NYU Dentistry Research Explores Oral Health of Vulnerable Women During Pregnancy
The National Institute of Dental and Craniofacial Research is funding research at NYU Dentistry to better understand the oral health of vulnerable pregnant women and the barriers they face to receiving dental care. The research—supported by a $2.1 million, four-year grant—is led by Stefanie Russell, DDS, MPH, PhD, clinical associate professor in the Department of Epidemiology and Health Promotion and the project’s principal investigator, along with NYU Dentistry co-investigators Shulamite Huang, PhD, and Richard Heyman, PhD.
Low-income women of color are at risk for poor oral health during pregnancy and less likely to see a dentist while pregnant than white and higher-income women. However, pregnancy is often the only time when women can access dental care through Medicaid, as states offer Medicaid to women at a higher income during pregnancy to ensure that they do not go without prenatal care.
National evidence-based guidelines advocate visiting a dentist during pregnancy to improve oral health. However, some prenatal oral health programs designed to increase dental utilization among vulnerable pregnant women have had disappointing results despite addressing common barriers to care.
“Our research aims to fill a gap in understanding what factors predict or constrain access to dental care during pregnancy, which can inform the design of future interventions,” said Russell. “Importantly, we need to collect longitudinal data to see how the factors play out throughout pregnancy.”
Russell’s research leverages her clinical Prenatal Oral Health Program, an ongoing interprofessional collaboration between NYU College of Dentistry and the Bellevue Hospital Obstetrics and Gynecology Service. For this study, the researchers are collecting survey data on socio-behavioral and psychosocial factors common in these vulnerable women during the first trimester of pregnancy. They are also conducting clinical oral examinations to evaluate tooth loss, dental caries, gingivitis, and periodontitis, and will refer all women for necessary dental care. Then, the researchers will re-survey and re-examine participants during their third trimester, and use Medicaid claims to evaluate their dental care utilization. Modeling will be used to identify predictors of dental care utilization and oral health during pregnancy.

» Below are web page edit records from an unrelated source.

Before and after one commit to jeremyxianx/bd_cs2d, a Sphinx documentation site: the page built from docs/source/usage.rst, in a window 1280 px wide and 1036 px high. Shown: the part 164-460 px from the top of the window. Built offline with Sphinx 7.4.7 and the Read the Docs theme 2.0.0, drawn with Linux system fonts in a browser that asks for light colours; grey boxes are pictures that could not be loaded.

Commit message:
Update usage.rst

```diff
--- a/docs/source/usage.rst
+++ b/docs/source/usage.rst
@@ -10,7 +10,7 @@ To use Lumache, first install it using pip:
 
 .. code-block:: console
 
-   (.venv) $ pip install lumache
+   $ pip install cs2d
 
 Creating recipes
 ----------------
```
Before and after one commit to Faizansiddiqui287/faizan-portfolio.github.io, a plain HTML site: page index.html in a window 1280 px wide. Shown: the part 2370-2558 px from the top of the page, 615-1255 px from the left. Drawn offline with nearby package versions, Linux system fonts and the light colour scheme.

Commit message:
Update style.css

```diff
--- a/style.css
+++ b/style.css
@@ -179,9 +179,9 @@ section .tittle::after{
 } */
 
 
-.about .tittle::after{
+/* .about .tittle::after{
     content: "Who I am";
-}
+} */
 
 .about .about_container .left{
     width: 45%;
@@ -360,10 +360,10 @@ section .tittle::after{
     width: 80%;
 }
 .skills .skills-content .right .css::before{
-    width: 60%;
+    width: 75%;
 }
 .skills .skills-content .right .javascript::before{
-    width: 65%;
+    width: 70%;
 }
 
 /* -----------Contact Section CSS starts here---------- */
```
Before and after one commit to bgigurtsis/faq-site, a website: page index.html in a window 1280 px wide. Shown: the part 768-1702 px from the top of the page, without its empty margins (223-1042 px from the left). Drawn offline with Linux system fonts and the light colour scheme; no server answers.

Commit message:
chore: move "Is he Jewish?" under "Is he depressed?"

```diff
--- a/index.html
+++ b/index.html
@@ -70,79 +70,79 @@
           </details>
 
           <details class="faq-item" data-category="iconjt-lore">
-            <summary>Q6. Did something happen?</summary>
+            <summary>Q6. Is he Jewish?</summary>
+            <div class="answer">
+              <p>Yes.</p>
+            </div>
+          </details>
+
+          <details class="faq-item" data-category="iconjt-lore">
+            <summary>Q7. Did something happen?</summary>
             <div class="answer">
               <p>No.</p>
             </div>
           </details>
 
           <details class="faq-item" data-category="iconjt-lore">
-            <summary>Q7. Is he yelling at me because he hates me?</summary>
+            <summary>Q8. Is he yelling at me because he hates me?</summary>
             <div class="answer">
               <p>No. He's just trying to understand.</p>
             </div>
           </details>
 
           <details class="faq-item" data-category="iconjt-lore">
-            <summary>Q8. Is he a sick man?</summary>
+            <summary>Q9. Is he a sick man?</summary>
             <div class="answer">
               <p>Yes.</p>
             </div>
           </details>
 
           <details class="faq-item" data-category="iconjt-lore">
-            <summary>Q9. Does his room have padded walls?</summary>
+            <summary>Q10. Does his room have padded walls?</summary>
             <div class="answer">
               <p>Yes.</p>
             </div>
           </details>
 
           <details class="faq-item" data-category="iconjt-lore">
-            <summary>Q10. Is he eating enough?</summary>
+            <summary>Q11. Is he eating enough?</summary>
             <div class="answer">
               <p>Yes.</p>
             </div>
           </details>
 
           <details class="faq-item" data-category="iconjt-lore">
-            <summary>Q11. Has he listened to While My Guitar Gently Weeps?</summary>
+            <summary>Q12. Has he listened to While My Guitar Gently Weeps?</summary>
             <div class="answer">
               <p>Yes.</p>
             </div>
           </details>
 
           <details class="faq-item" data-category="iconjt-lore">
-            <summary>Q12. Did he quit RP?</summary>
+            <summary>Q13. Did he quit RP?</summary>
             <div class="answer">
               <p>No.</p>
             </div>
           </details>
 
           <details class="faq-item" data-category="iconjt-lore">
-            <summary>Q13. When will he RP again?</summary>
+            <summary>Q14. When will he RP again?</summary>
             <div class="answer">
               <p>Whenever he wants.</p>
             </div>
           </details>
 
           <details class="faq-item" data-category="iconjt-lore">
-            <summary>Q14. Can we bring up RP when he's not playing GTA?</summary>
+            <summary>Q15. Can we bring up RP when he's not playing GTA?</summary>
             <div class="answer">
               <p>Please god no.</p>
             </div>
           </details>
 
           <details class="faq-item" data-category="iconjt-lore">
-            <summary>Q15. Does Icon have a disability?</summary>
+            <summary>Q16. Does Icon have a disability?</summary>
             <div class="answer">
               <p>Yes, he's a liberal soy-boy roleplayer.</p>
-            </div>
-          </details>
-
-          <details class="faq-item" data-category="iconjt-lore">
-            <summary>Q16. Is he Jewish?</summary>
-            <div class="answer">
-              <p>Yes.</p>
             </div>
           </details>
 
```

“This study is the first step in addressing our long-term goal to improve the oral health of vulnerable women by intervening during pregnancy,” said Russell.
The four-year grant (1R01DE029963-01A1) started in 2021 and will continue through 2025.